- _Collection entries_:
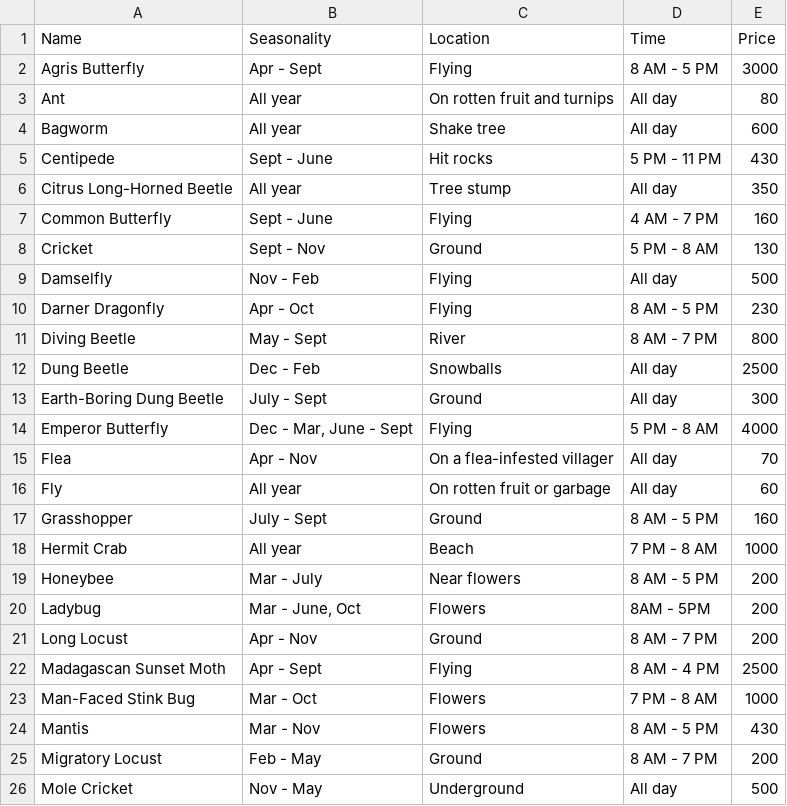
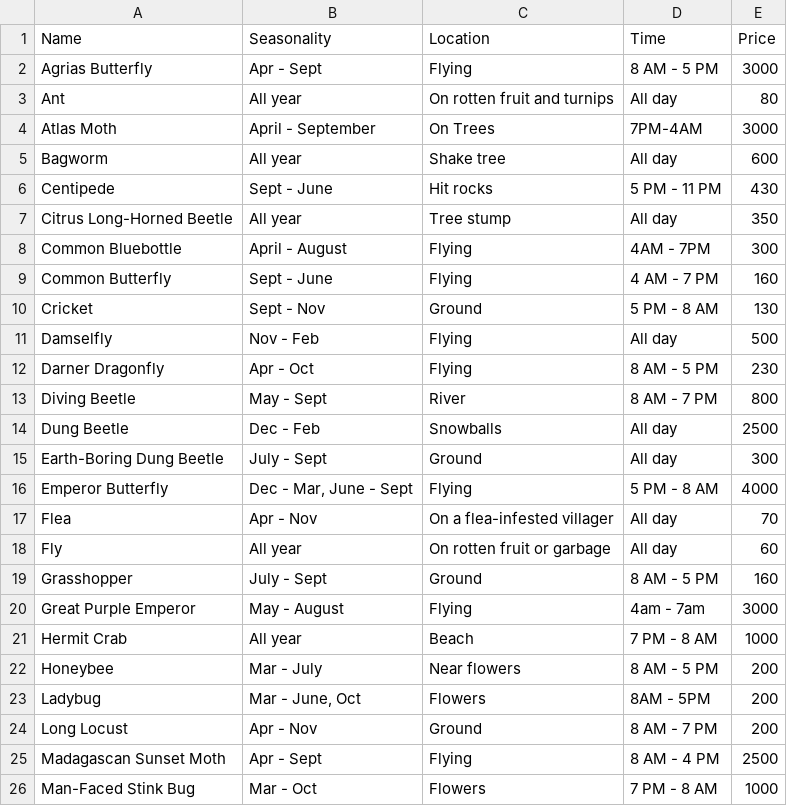
Before and after one commit to jstart/ac-new-horizons-guide, a CSV file: ACNHGuide/bugs.csv, drawn as a sheet; only a part is shown; the shorter side is filled out with more unchanged rows.

```diff
--- a/ACNHGuide/bugs.csv
+++ b/ACNHGuide/bugs.csv
@@ -1,4 +1,5 @@
 Name,Seasonality,Location,Time,Price
-Agris Butterfly,Apr - Sept,Flying,8 AM - 5 PM,"3000"
+Agrias Butterfly,Apr - Sept,Flying,8 AM - 5 PM,"3000"
 Ant,All year,On rotten fruit and turnips,All day,80
+Atlas Moth,April - September,On Trees,7PM-4AM,3000
 Bagworm,All year,Shake tree,All day,600
@@ -6,2 +7,3 @@ Centipede,Sept - June,Hit rocks,5 PM - 11 PM,430
 Citrus Long-Horned Beetle,All year,Tree stump,All day,350
+Common Bluebottle,April - August,Flying,4AM - 7PM,300
 Common Butterfly,Sept - June,Flying,4 AM - 7 PM,160
@@ -17,2 +19,3 @@ Fly,All year,On rotten fruit or garbage,All day,60
 Grasshopper,July - Sept,Ground,8 AM - 5 PM,160
+Great Purple Emperor,May - August,Flying,4am - 7am,3000
 Hermit Crab,All year,Beach,7 PM - 8 AM,"1000"
```
Also changed, not shown: ACNHGuide/fish.csv, 57 other files.
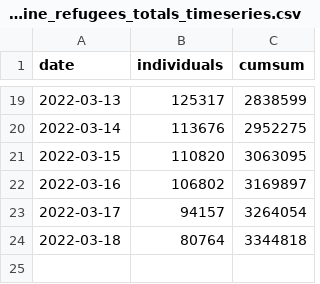
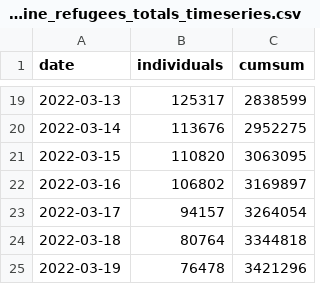
Before and after one commit to gridviz/ukraine-refugees, a CSV file: data/processed/ukraine_refugees_totals_timeseries.csv, drawn as a sheet; only a part is shown, gaps mark what is left out; the diff names each change by its address in the sheet, - before the commit and + after, or states it on an @@ line.

```diff
--- a/data/processed/ukraine_refugees_totals_timeseries.csv
+++ b/data/processed/ukraine_refugees_totals_timeseries.csv
+row 25: 2022-03-19 | 76478 | 3421296
```
Also changed, not shown: data/processed/ukraine_refugees_totals_countries.csv.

- _YOUR ASSIGNMENT_: Search the records above for the string "ACNHGuide" and copy each line that holds it.

- _OUTPUT BELOW_:
Before and after one commit to jstart/ac-new-horizons-guide, a CSV file: ACNHGuide/bugs.csv, drawn as a sheet; only a part is shown; the shorter side is filled out with more unchanged rows.
--- a/ACNHGuide/bugs.csv
+++ b/ACNHGuide/bugs.csv
Also changed, not shown: ACNHGuide/fish.csv, 57 other files.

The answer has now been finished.